# Work to complete:
The answer must consist of each line below that holds the word "ZaznamOperations", copied as it stands.

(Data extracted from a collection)
== Segment start ==

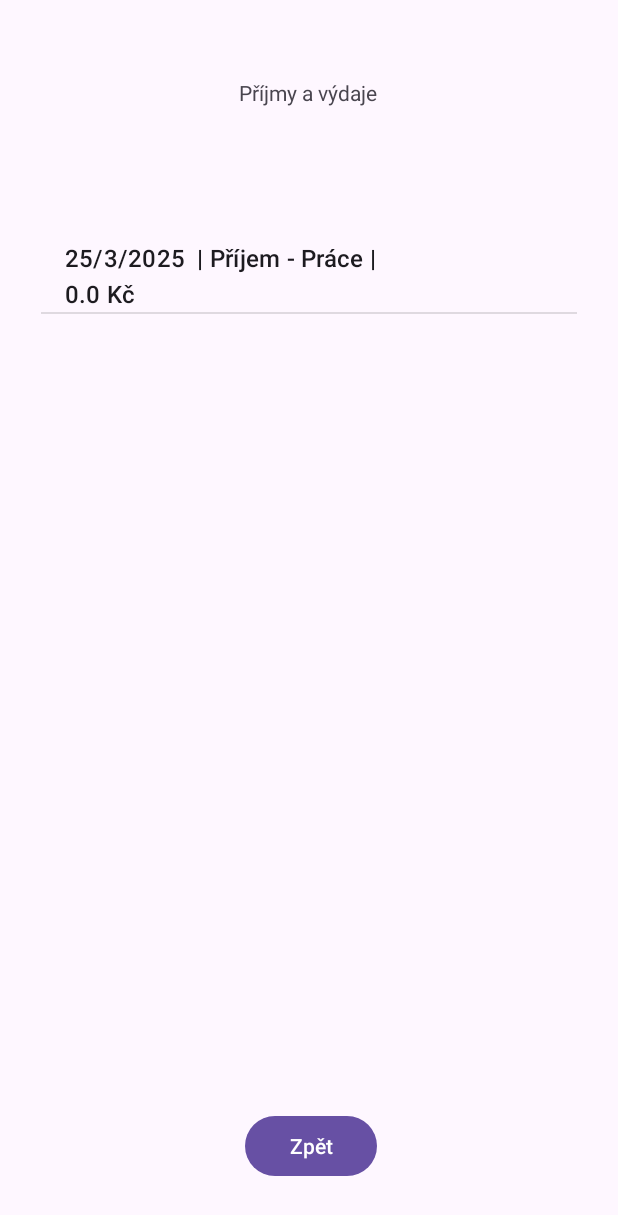
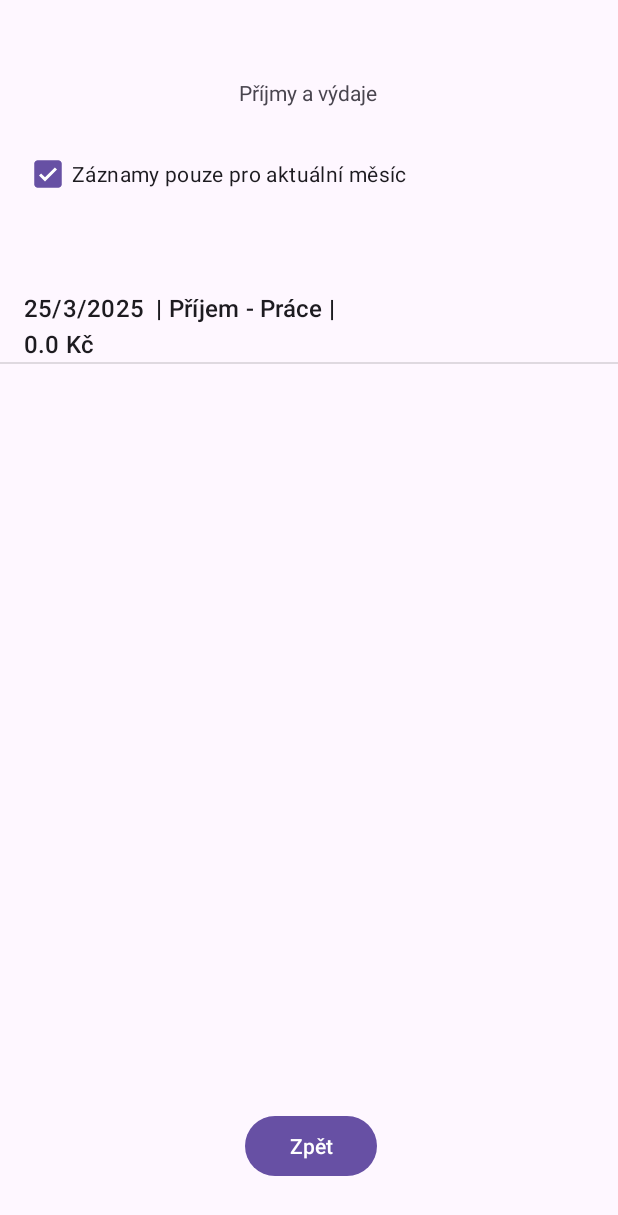
Before and after one commit to lukas-havlicek-krizik/SmartBudget, an Android app: the Overview screen opened directly, with no data from a screen before it, on a phone screen of 412 x 824 dp. Shown: the top 1215 px of the screen. Run offline under Robolectric (Android 15) with nearby library versions, the phone set to English and light mode, and no system bars.

Commit message:
"Overview" screen - checkbox for "only this month". + bugfixes

```diff
--- a/app/src/main/java/com/example/smartbudget/AddNew.java
+++ b/app/src/main/java/com/example/smartbudget/AddNew.java
@@ -134,7 +134,8 @@ public class AddNew extends AppCompatActivity {
                 vstupCastka.setText("");
                 prepinac.setChecked(false);
 
-                if (typ.equals("Výdaj") && datumMesic == LocalDate.now().getMonthValue()) {
+                if (typ.equals("Výdaj") && datumMesic == LocalDate.now().getMonthValue()
+                                        && datumRok == LocalDate.now().getYear()) {
                     zbyvajiciLimitCislo -= castka;
                     SharedPreferences.Editor spE = spL.edit();
                     spE.putString("zbyvajiciLimit", String.valueOf(zbyvajiciLimitCislo));
@@ -157,7 +158,8 @@ public class AddNew extends AppCompatActivity {
                 vstupCastka.setText("");
                 prepinac.setChecked(false);
 
-                if (typ.equals("Výdaj") && datumMesic == LocalDate.now().getMonthValue()) {
+                if (typ.equals("Výdaj") && datumMesic == LocalDate.now().getMonthValue()
+                                        && datumRok == LocalDate.now().getYear()) {
                     zbyvajiciLimitCislo -= castka;
                     SharedPreferences.Editor spE = spL.edit();
                     spE.putString("zbyvajiciLimit", String.valueOf(zbyvajiciLimitCislo));
--- a/app/src/main/java/com/example/smartbudget/Overview.java
+++ b/app/src/main/java/com/example/smartbudget/Overview.java
@@ -1,10 +1,13 @@
 package com.example.smartbudget;
 
 import android.content.Intent;
+import android.content.SharedPreferences;
 import android.os.Bundle;
 import android.view.View;
 import android.widget.AdapterView;
 import android.widget.ArrayAdapter;
+import android.widget.CheckBox;
+import android.widget.CompoundButton;
 import android.widget.ListView;
 
 import androidx.activity.EdgeToEdge;
@@ -13,11 +16,17 @@ import androidx.core.graphics.Insets;
 import androidx.core.view.ViewCompat;
 import androidx.core.view.WindowInsetsCompat;
 
+import java.time.LocalDate;
 import java.util.List;
 
 public class Overview extends AppCompatActivity {
     private ZaznamOperations zaznamDBoperations;
     ListView listView;
+    CheckBox checkBox;
+    int aktualMesic;
+    int aktualRok;
+    boolean checked;
+    SharedPreferences sp;
     @Override
     protected void onCreate(Bundle savedInstanceState) {
         super.onCreate(savedInstanceState);
@@ -30,13 +39,21 @@ public class Overview extends AppCompatActivity {
             return insets;
         });
         listView = findViewById(R.id.listView);
+        checkBox = findViewById(R.id.checkBox);
 
+        sp = getSharedPreferences("overview",MODE_PRIVATE);
+        checked = sp.getBoolean("pouzeAktualMesic",true);
+
+        checkBox.setChecked(checked);
+
+        aktualMesic = LocalDate.now().getMonthValue();
+        aktualRok = LocalDate.now().getYear();
 
         zaznamDBoperations = new ZaznamOperations(this);
         zaznamDBoperations.open();
 
-        List<Zaznam> values = zaznamDBoperations.getAllZaznamy();
 
+        List<Zaznam> values = zaznamDBoperations.getAllZaznamy(checkBox.isChecked(), aktualMesic, aktualRok);
         ArrayAdapter<Zaznam> adapter = new ArrayAdapter<>(this, android.R.layout.simple_list_item_1, values);
         listView.setAdapter(adapter);
 
@@ -57,7 +74,17 @@ public class Overview extends AppCompatActivity {
                 startActivity(intentDetails);
             }
         });
+        checkBox.setOnCheckedChangeListener(new CompoundButton.OnCheckedChangeListener() {
+            @Override
+            public void onCheckedChanged(CompoundButton buttonView, boolean isChecked) {
+                SharedPreferences.Editor spE= sp.edit();
+                spE.putBoolean("pouzeAktualMesic",!checked);
+                spE.commit();
 
+                finish();
+                startActivity(getIntent());
+            }
+        });
     }
 
     public void changeScreen(View view){
--- a/app/src/main/java/com/example/smartbudget/ZaznamOperations.java
+++ b/app/src/main/java/com/example/smartbudget/ZaznamOperations.java
@@ -59,12 +59,20 @@ public class ZaznamOperations {
         return newComment;
     }
 
-    public List getAllZaznamy() {
+    public List getAllZaznamy(boolean isChecked, int aktualMesic, int aktualRok) {
         List zaznamy = new ArrayList();
+        Cursor cursor;
 
-        Cursor cursor = database.query(DataBase.ZAZNAMY,
-                ZAZNAM_TABLE_COLUMNS, null, null, null, null,
-                DataBase.ZAZNAM_DATUM_ROK + " DESC, " + DataBase.ZAZNAM_DATUM_MESIC + " DESC, " + DataBase.ZAZNAM_DATUM_DEN + " DESC");
+        if(isChecked) {
+            cursor = database.query(DataBase.ZAZNAMY,
+                    ZAZNAM_TABLE_COLUMNS, DataBase.ZAZNAM_DATUM_MESIC + " = ? AND " + DataBase.ZAZNAM_DATUM_ROK + " = ?",
+                    new String[]{String.valueOf(aktualMesic), String.valueOf(aktualRok)}, null, null,
+                    DataBase.ZAZNAM_DATUM_ROK + " DESC, " + DataBase.ZAZNAM_DATUM_MESIC + " DESC, " + DataBase.ZAZNAM_DATUM_DEN + " DESC");
+        }else{
+            cursor = database.query(DataBase.ZAZNAMY,
+                    ZAZNAM_TABLE_COLUMNS, null, null, null, null,
+                    DataBase.ZAZNAM_DATUM_ROK + " DESC, " + DataBase.ZAZNAM_DATUM_MESIC + " DESC, " + DataBase.ZAZNAM_DATUM_DEN + " DESC");
+        }
 
         cursor.moveToFirst();
         while (!cursor.isAfterLast()) {
--- a/app/src/main/res/layout/activity_overview.xml
+++ b/app/src/main/res/layout/activity_overview.xml
@@ -19,14 +19,14 @@
         app:layout_constraintTop_toTopOf="parent" />
 
     <ListView
-        android:layout_width="357dp"
-        android:layout_height="502dp"
         android:id="@+id/listView"
+        android:layout_width="414dp"
+        android:layout_height="488dp"
         app:layout_constraintBottom_toBottomOf="parent"
         app:layout_constraintEnd_toEndOf="parent"
         app:layout_constraintStart_toStartOf="parent"
         app:layout_constraintTop_toTopOf="parent"
-        app:layout_constraintVertical_bias="0.497" />
+        app:layout_constraintVertical_bias="0.576" />
 
     <Button
         android:id="@+id/button"
@@ -40,4 +40,14 @@
         app:layout_constraintHorizontal_bias="0.504"
         app:layout_constraintStart_toStartOf="parent" />
 
+    <CheckBox
+        android:id="@+id/checkBox"
+        android:layout_width="wrap_content"
+        android:layout_height="wrap_content"
+        android:layout_marginStart="16dp"
+        android:layout_marginTop="92dp"
+        android:text="Záznamy pouze pro aktuální měsíc"
+        app:layout_constraintStart_toStartOf="parent"
+        app:layout_constraintTop_toTopOf="parent" />
+
 </androidx.constraintlayout.widget.ConstraintLayout>
```
Also changed, not shown: app/src/main/java/com/example/smartbudget/UpdateDetails.java (+7 -1 lines).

== Segment end ==

# Written answer:
     private ZaznamOperations zaznamDBoperations;
         zaznamDBoperations = new ZaznamOperations(this);
--- a/app/src/main/java/com/example/smartbudget/ZaznamOperations.java
+++ b/app/src/main/java/com/example/smartbudget/ZaznamOperations.java
@@ -59,12 +59,20 @@ public class ZaznamOperations {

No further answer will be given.